By Laura Tillman
Dec 04, 2018
“We’re trying to conserve and restore the chinampas,” Usobiaga said, referring to Xochimilco’s network of tiny islands that have formed over the centuries from the mud and compost in the canals. “It’s a very important environmental area for Mexico City, and it’s threatened by many factors: urban sprawl, pollution, and the abandonment of the chinampas.”
Today, about 850 of the chinampas in Xochimilco are used for active farming and another 15,000 are thought to have farming potential, said Alberto Gonzalez-Pozo, author of a book about the islands.

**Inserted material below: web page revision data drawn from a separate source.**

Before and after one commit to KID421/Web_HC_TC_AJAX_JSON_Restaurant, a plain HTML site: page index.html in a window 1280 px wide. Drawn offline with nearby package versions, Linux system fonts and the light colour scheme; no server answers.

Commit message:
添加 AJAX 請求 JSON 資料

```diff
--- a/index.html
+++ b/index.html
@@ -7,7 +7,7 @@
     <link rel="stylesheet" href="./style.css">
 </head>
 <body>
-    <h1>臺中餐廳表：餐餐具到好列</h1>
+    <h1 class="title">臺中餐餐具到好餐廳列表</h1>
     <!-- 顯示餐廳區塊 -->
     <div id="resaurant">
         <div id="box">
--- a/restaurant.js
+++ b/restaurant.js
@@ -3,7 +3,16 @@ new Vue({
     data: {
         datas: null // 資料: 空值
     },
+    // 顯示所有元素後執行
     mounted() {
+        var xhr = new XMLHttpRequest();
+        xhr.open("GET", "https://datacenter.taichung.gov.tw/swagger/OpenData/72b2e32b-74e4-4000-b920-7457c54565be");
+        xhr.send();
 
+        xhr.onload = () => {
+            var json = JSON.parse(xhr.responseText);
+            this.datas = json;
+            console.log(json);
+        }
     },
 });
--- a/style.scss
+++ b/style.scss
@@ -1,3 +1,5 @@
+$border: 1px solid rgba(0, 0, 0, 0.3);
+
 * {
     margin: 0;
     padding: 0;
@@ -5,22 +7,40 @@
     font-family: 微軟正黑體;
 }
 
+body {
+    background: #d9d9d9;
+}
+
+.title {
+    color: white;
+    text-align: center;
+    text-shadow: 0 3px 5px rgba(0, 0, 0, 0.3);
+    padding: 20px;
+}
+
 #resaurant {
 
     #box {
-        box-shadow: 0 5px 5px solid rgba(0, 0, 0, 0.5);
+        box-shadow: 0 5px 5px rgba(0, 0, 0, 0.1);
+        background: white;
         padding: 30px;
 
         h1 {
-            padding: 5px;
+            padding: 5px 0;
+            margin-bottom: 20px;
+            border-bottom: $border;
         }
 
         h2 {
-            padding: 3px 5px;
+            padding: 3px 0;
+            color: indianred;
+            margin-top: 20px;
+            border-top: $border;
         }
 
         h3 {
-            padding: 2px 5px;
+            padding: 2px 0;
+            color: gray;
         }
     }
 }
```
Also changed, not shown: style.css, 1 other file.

But urbanization is threatening Xochimilco. Developments — many of them illegal — are popping up on some of the islands, and sewage often flows directly into the canals. The spring water that once fed the canals of Xochimilco was long ago harnessed for the densely populated neighborhoods of Mexico City and the back-and-forth cycle of drought and flooding alternately swamps the islands or causes them to sink.
“It’s little by little but it’s neverending,” Gonzalez-Pozo said. “It’s a worrying phenomenon.”
The chinampas were once much smaller, some as narrow as 12 feet, Gonzalez-Pozo said. Today, some of the islands are as wide at 60 feet after many of the narrow canals were filled in. The loss of the waterways that once separated the islands has also reduced their fertility.
Many of the families who have farmed the chinampas for generations are giving up due to the meager wages, Usobiaga said. By paying fair wages and providing technical assistance, a planting schedule and a purchasing contract, Yolcan is hoping it can support families who want to continue farming.